*Task objective*.
Pull each line containing "Otherwise" out of the listing below.

------ Information provided ------

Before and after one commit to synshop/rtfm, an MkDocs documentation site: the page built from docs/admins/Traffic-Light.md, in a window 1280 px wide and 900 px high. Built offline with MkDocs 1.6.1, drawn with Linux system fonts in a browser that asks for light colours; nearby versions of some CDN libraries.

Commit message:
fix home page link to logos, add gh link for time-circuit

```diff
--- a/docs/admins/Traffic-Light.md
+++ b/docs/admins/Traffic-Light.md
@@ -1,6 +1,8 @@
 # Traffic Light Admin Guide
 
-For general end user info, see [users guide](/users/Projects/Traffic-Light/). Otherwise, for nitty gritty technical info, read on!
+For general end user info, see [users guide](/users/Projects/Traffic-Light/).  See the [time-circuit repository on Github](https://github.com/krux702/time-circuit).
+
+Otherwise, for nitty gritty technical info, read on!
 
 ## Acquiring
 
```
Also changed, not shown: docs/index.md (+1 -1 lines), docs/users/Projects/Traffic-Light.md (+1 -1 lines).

------
------ Information provided ------

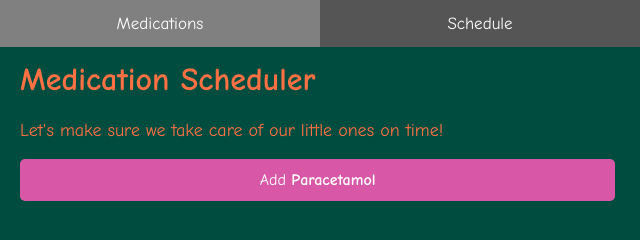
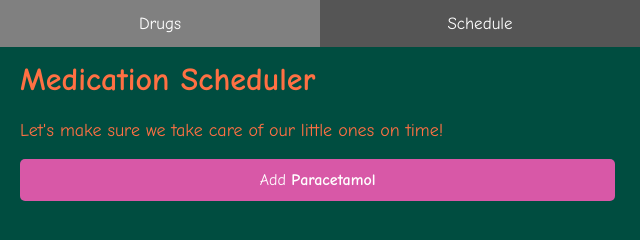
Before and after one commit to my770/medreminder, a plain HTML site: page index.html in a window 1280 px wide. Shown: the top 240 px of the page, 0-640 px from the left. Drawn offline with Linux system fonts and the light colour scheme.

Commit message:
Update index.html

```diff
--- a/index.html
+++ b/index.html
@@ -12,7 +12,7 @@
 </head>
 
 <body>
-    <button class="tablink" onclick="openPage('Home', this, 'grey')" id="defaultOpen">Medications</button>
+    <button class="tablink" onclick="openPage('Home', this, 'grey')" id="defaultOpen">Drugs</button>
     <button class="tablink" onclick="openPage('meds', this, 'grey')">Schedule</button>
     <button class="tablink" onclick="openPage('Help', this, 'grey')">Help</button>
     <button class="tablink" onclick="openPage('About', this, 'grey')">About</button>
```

------
------ Information provided ------

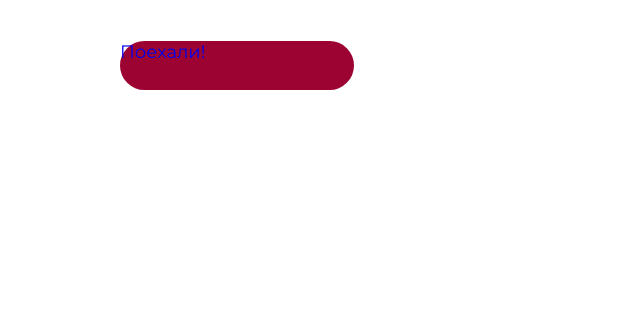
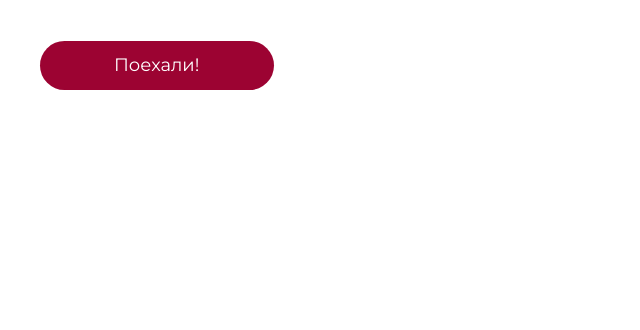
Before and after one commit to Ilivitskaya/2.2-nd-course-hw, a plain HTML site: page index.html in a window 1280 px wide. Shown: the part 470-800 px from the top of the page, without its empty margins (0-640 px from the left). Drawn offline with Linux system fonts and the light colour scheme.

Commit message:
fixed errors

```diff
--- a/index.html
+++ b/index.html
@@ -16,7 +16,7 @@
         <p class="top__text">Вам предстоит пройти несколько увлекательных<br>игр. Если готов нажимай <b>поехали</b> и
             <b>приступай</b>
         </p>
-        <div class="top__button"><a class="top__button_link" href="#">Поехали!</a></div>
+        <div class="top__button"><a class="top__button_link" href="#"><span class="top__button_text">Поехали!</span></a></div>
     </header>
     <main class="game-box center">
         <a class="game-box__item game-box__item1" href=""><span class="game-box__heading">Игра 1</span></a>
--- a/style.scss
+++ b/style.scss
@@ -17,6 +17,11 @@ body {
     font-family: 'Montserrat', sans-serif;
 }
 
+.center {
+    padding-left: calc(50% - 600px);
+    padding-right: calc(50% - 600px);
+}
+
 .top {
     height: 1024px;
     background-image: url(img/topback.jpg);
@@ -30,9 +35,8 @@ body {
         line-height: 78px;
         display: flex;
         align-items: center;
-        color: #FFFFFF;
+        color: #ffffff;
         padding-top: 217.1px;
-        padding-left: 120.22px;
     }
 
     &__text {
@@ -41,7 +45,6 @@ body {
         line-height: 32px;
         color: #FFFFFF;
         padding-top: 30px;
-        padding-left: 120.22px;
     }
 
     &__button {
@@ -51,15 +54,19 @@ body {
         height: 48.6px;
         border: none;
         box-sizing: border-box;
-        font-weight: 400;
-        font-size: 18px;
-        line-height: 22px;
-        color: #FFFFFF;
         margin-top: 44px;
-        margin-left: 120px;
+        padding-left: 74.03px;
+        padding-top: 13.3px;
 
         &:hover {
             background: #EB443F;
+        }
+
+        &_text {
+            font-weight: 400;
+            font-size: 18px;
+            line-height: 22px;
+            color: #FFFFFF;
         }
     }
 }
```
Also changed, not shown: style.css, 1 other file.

------

*Result below*.
-For general end user info, see [users guide](/users/Projects/Traffic-Light/). Otherwise, for nitty gritty technical info, read on!
+Otherwise, for nitty gritty technical info, read on!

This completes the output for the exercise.